Scott Mathis, Exchange Act Rel. 61120, December 7, 2009
Time since appeal – 10 months 17 days
Time since last brief – 5 months 16 days
NASD found that Mathis (a registered rep and general principal) failed to disclose IRS tax liens on his Form U4 disclosures. The liens totaled almost $600,000. For this he was fined $10,000 and suspended for 3 months. As a result of failing to disclose a customer complaint and a customer law suit he was fined $2,500 and suspended for 10 days with the suspensions to run concurrently. The NASD found the violations to be willful. This finding triggers the "statutory disqualification" in Exchange Act §§ 3(a)(39) and 15(b)(4)(A) that prohibits any broker from allowing Mathis to associate with it. Thus Mathis is barred from associating with a broker or dealer regardless of the length of the specific Finra suspensions.

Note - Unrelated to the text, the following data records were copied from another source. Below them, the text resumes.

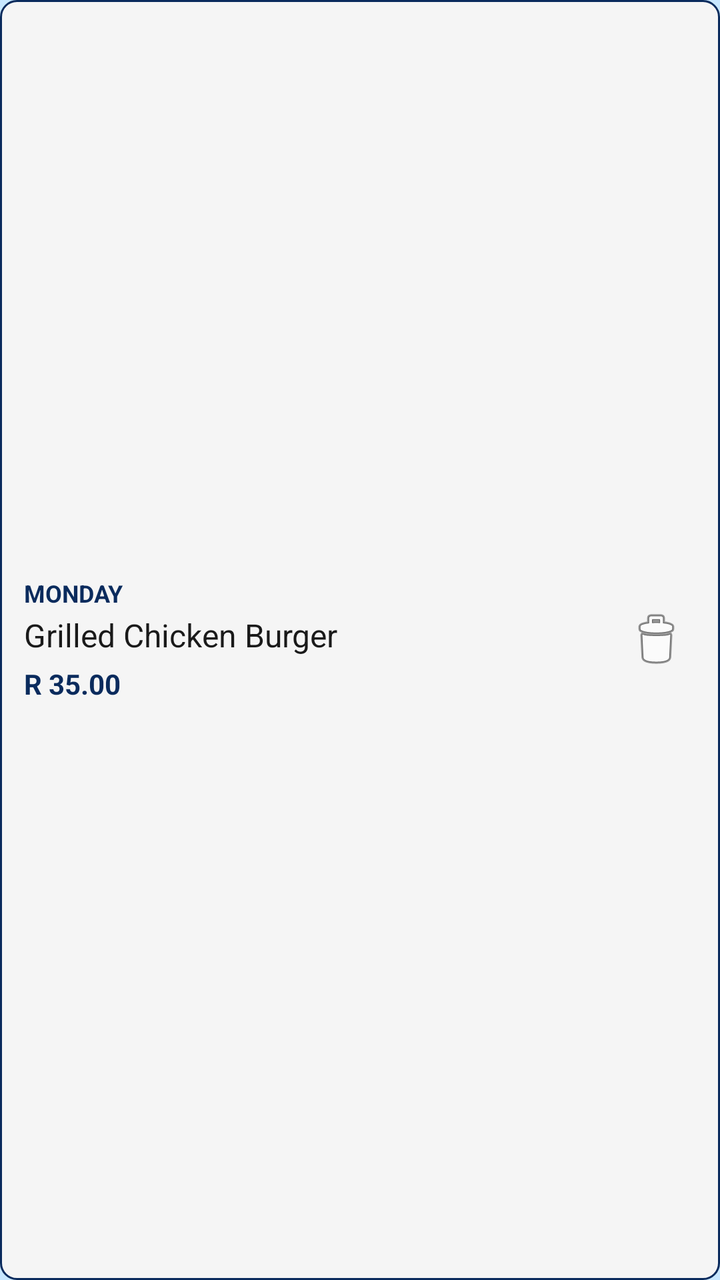
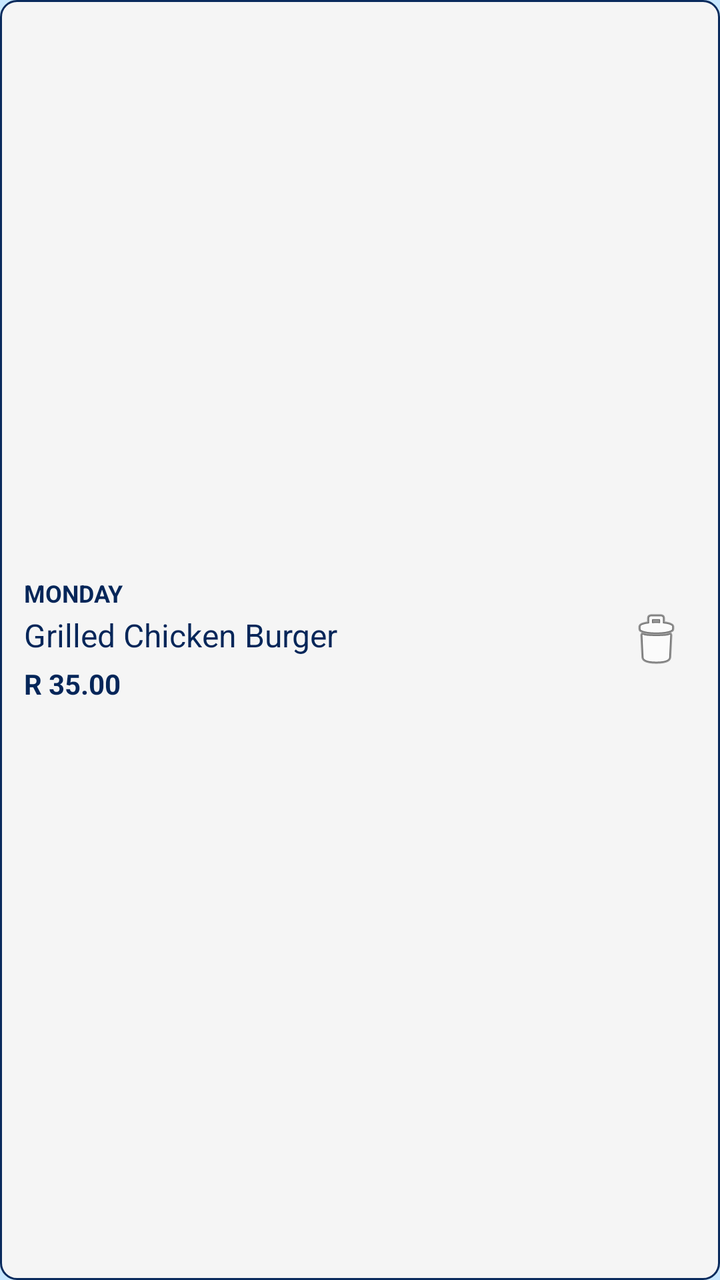

Before-and-after screenshots of an Android layout around one commit, followed by the original layout XML and the change that was made.
<!-- AndroidManifest.xml: application theme Theme.NurtureNest -->
<!-- res/layout/item_cart_meal.xml -->
<?xml version="1.0" encoding="utf-8"?>
<LinearLayout xmlns:android="http://schemas.android.com/apk/res/android"
    android:layout_width="match_parent"
    android:layout_height="match_parent"
        android:orientation="horizontal"
        android:padding="12dp"
        android:background="@drawable/cart_item_background"
        android:layout_marginBottom="8dp"
        android:gravity="center_vertical">

        <LinearLayout
            android:layout_width="0dp"
            android:layout_height="wrap_content"
            android:layout_weight="1"
            android:orientation="vertical">

            <TextView
                android:id="@+id/tvCartDay"
                android:layout_width="wrap_content"
                android:layout_height="wrap_content"
                android:text="Monday"
                android:textSize="12sp"
                android:textStyle="bold"
                android:textColor="?attr/colorPrimary"
                android:textAllCaps="true" />

            <TextView
                android:id="@+id/tvCartMealName"
                android:layout_width="wrap_content"
                android:layout_height="wrap_content"
                android:text="Grilled Chicken Burger"
                android:textSize="16sp"
                android:textColor="?attr/colorOnBackground"
                android:layout_marginTop="2dp" />

            <TextView
                android:id="@+id/tvCartMealPrice"
                android:layout_width="wrap_content"
                android:layout_height="wrap_content"
                android:text="R 35.00"
                android:textSize="14sp"
                android:textStyle="bold"
                android:textColor="?attr/colorPrimary"
                android:layout_marginTop="4dp" />
        </LinearLayout>

        <ImageButton
            android:id="@+id/btnRemoveFromCart"
            android:layout_width="40dp"
            android:layout_height="40dp"
            android:src="@android:drawable/ic_menu_delete"
            android:background="?attr/selectableItemBackgroundBorderless"
            android:contentDescription="Remove item" />

</LinearLayout>
<!-- resources referenced by this layout -->
<resources>
  <!-- drawable cart_item_background (drawable) -->
  <?xml version="1.0" encoding="utf-8"?>
  <shape xmlns:android="http://schemas.android.com/apk/res/android">
      <solid android:color="#F5F5F5" />
      <corners android:radius="8dp" />
      <stroke
          android:width="1dp"
          android:color="?attr/colorPrimary"
          android:dashWidth="0dp" />
  </shape>
  <style name="Theme.NurtureNest" parent="Theme.MaterialComponents.DayNight.NoActionBar">
          <item name="colorPrimary">#0A2B5D</item>
          <item name="colorOnPrimary">#FFFFFF</item>
          <item name="colorSurface">#000000</item>
          <item name="colorOnSurface">#FFFFFF</item>
          <item name="colorBackground">#C7E7FF</item>
          <item name="colorOnBackground">#1A1A1A</item>
          <item name="android:windowBackground">#C7E7FF</item>
          <item name="TextColor">#000000</item>
      </style>
</resources>

<!-- the commit's change to res/layout/item_cart_meal.xml (unified diff, before → after) -->
@@ -21,7 +21,7 @@
                 android:text="Monday"
                 android:textSize="12sp"
                 android:textStyle="bold"
-                android:textColor="?attr/colorPrimary"
+                android:textColor="@color/dark_on_primary"
                 android:textAllCaps="true" />
 
             <TextView
@@ -30,7 +30,7 @@
                 android:layout_height="wrap_content"
                 android:text="Grilled Chicken Burger"
                 android:textSize="16sp"
-                android:textColor="?attr/colorOnBackground"
+                android:textColor="@color/dark_primary_variant"
                 android:layout_marginTop="2dp" />
 
             <TextView
@@ -40,7 +40,7 @@
                 android:text="R 35.00"
                 android:textSize="14sp"
                 android:textStyle="bold"
-                android:textColor="?attr/colorPrimary"
+                android:textColor="@color/dark_primary_variant"
                 android:layout_marginTop="4dp" />
         </LinearLayout>
 
<!-- resource entries referenced after the edit -->
@@ -1,5 +1,7 @@
 <!-- resources referenced by this layout -->
 <resources>
+  <color name="dark_on_primary">#052659</color>
+  <color name="dark_primary_variant">#052659</color>
   <!-- drawable cart_item_background (drawable) -->
   <?xml version="1.0" encoding="utf-8"?>
   <shape xmlns:android="http://schemas.android.com/apk/res/android">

Finra rules specifically require the disclosure of tax liens. In order to invoke the statutory disqualification, the willful violation must involve a material fact. The Commission found the liens to be material under the TSC Industries Inc. v. Northway, Inc. test. It held that investors would find the information material in determining whether to place confidence in him. It found that the liens were material to regulators and potential employers who would likely judge his ability to handle his own financial obligations as significant.

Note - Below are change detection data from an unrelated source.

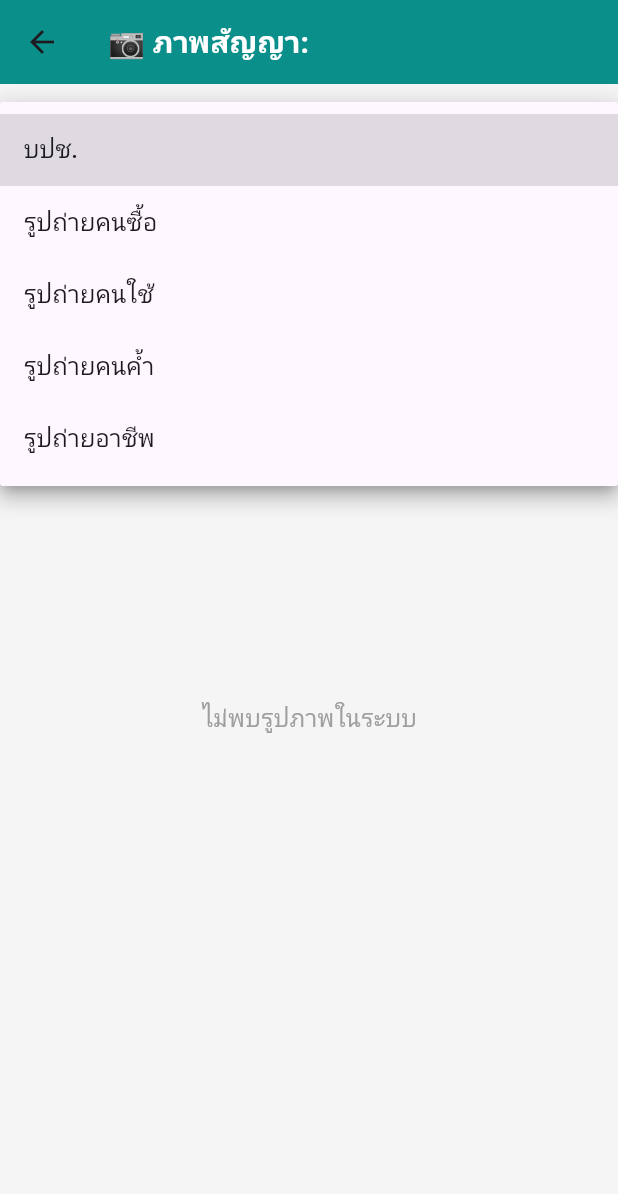
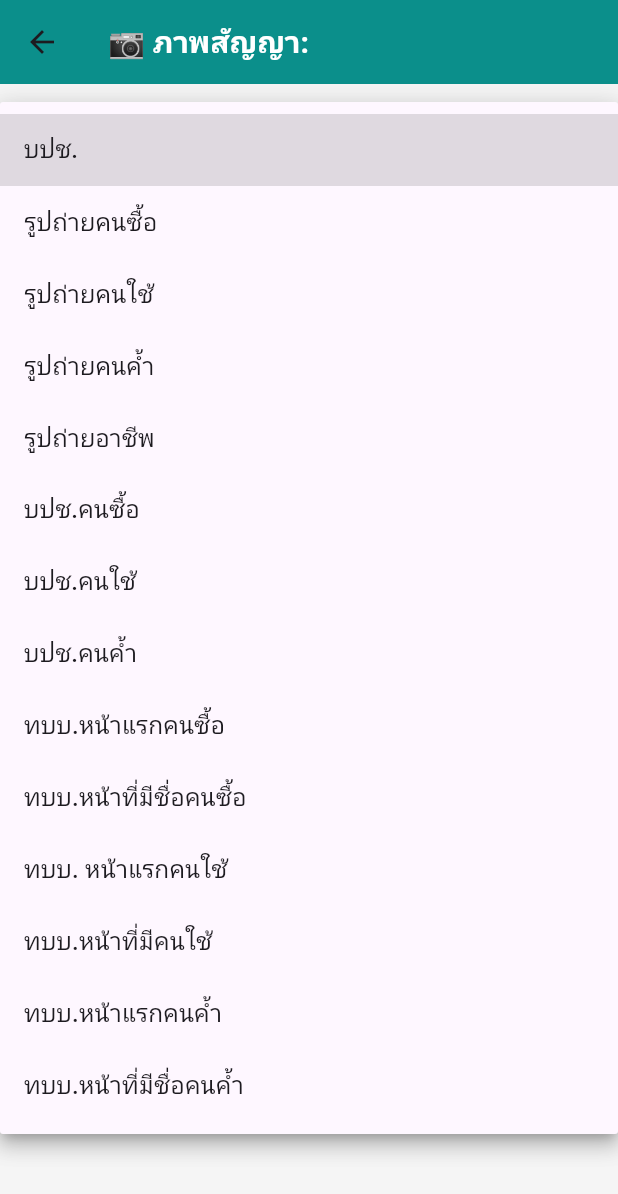
Before and after one commit to ArrayBitt/SYB_mobile, a Flutter app: the ContractImagePage screen opened directly with empty values, after a tap on "เลือกประเภทเอกสาร", on a phone screen of 412 x 824 dp. Shown: the top 1194 px of the screen. Run offline on Flutter 3.47's test engine with Material 3 defaults, Android fonts, the phone set to English and light mode, and no system bars; our stand-ins replace barcode_widget, device_info_plus, geocoding, geolocator, google_fonts, image_picker and 4 more; missing offline and left inert: flutter_pdfview; accounts and stored records are empty; Roboto replaces fonts that are missing (Prompt).

Commit message:
update_version1.3

```diff
--- a/lib/states/contract_image.dart
+++ b/lib/states/contract_image.dart
@@ -23,7 +23,8 @@ class _ContractImagePageState extends State<ContractImagePage> {
   }
 
   void _getImagesByType(String documentType) async {
-    final url ='https://ss.cjk-cr.com/CJK/api/appfollowup/get_cjk_image.php?contractno=${widget.contractNo}';
+    final url =
+        'https://ss.cjk-cr.com/CJK/api/appfollowup/get_cjk_image.php?contractno=${widget.contractNo}';
 
     //training
     //final url = 'http://192.168.1.15/CJKTRAINING/api/appfollowup/get_cjk_image.php?contractno=${widget.contractNo}';
@@ -121,10 +122,19 @@ class _ContractImagePageState extends State<ContractImagePage> {
                     '11', // รูปถ่ายคนใช้
                     '12', // รูปถ่ายคนค้ำ
                     '13', // รูปถ่ายอาชีพ
+                    '01',
+                    '02',
+                    '03',
+                    '04',
+                    '05',
+                    '06',
+                    '07',
+                    '08',
+                    '09',
                   ].map<DropdownMenuItem<String>>((value) {
                     String label = '';
                     switch (value) {
-                       case '01.1':
+                      case '01.1':
                         label = 'บปช.';
                         break;
                       case '10':
@@ -138,6 +148,42 @@ class _ContractImagePageState extends State<ContractImagePage> {
                         break;
                       case '13':
                         label = 'รูปถ่ายอาชีพ';
+                        break;
+
+                      case '01':
+                        label = 'บปช.คนซื้อ';
+                        break;
+
+                      case '02':
+                        label = 'บปช.คนใช้';
+                        break;
+
+                      case '03':
+                        label = 'บปช.คนค้ำ';
+                        break;
+
+                      case '04':
+                        label = 'ทบบ.หน้าแรกคนซื้อ';
+                        break;
+
+                      case '05':
+                        label = 'ทบบ.หน้าที่มีชื่อคนซื้อ';
+                        break;
+
+                      case '06':
+                        label = 'ทบบ. หน้าแรกคนใช้';
+                        break;
+
+                      case '07':
+                        label = 'ทบบ.หน้าที่มีคนใช้';
+                        break;
+
+                      case '08':
+                        label = 'ทบบ.หน้าแรกคนค้ำ';
+                        break;
+
+                      case '09':
+                        label = 'ทบบ.หน้าที่มีชื่อคนค้ำ';
                         break;
                     }
                     return DropdownMenuItem<String>(
@@ -174,7 +220,7 @@ class _ContractImagePageState extends State<ContractImagePage> {
                               child: Column(
                                 crossAxisAlignment: CrossAxisAlignment.start,
                                 children: [
-                                 ClipRRect(
+                                  ClipRRect(
                                     borderRadius: const BorderRadius.vertical(
                                       top: Radius.circular(20),
                                     ),
@@ -209,8 +255,6 @@ class _ContractImagePageState extends State<ContractImagePage> {
                                       ),
                                     ),
                                   ),
-
-
                                 ],
                               ),
                             ),
--- a/lib/states/mainmobile.dart
+++ b/lib/states/mainmobile.dart
@@ -292,7 +292,7 @@ class _MainMobileState extends State<MainMobile> with WidgetsBindingObserver {
         backgroundColor: Colors.white,
         elevation: 4,
         centerTitle: true,
-        title: Text('สัญญาเร่งรัด', style: titleStyle),
+        title: Text('สัญญาเร่งรัด (version 1.3)', style: titleStyle),
         iconTheme: IconThemeData(color: Colors.black87),
         actions: [
           IconButton(
@@ -493,7 +493,7 @@ class _MainMobileState extends State<MainMobile> with WidgetsBindingObserver {
                                                 ).showSnackBar(
                                                   SnackBar(
                                                     content: Text(
-                                                      'เบอร์โทรไม่ถูกต้อง',
+                                                      'ไม่พบเบอร์ในระบบ',
                                                     ),
                                                   ),
                                                 );
@@ -507,7 +507,7 @@ class _MainMobileState extends State<MainMobile> with WidgetsBindingObserver {
                                           ),
                                           tooltip: 'รายละเอียด',
                                           onPressed: () {
-                                            _showContractDetails(
+                                          _showContractDetails(
                                               context,
                                               contract,
                                             );
--- a/pubspec.yaml
+++ b/pubspec.yaml
@@ -2,7 +2,7 @@ name: cjk
 description: "A new Flutter project."
 publish_to: 'none'
 
-version: 1.0.0+1
+version: 1.0.0+3
 
 environment:
   sdk: ^3.7.2
@@ -33,6 +33,7 @@ dependencies:
   device_info_plus: ^11.4.0
   qr_flutter: ^4.0.0
   barcode_widget: ^2.0.1
+  package_info_plus: ^8.3.0
 
 
 
```
Also changed, not shown: lib/main.dart (+33 -3 lines), lib/states/cameraGridPage.dart (+12 -14 lines), lib/states/pay_as400.dart (+12 -3 lines), lib/states/saverush.dart (+63 -44 lines), lib/utils/check_version.dart (added, +124 -0 lines), pubspec.lock, 2 other files.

This case is significant as it highlights the very important collateral effect resulting from the statutory disqualification where there is a finding that someone has willfully filed a materially false form U4.
"You can observe a lot just by watching." Yogi Berra
"We do not distain to borrow wit or wisdom from any man who is capable of lending us either." Henry Fielding, Tom Jones
"In our complex society the accountant's certificate and the lawyer's opinion can be instruments for inflicting pecuniary loss more potent than the chisel or the crowbar." United States v. Benjamin, 328 F.2d 854, 862 (2d Cir. 1964)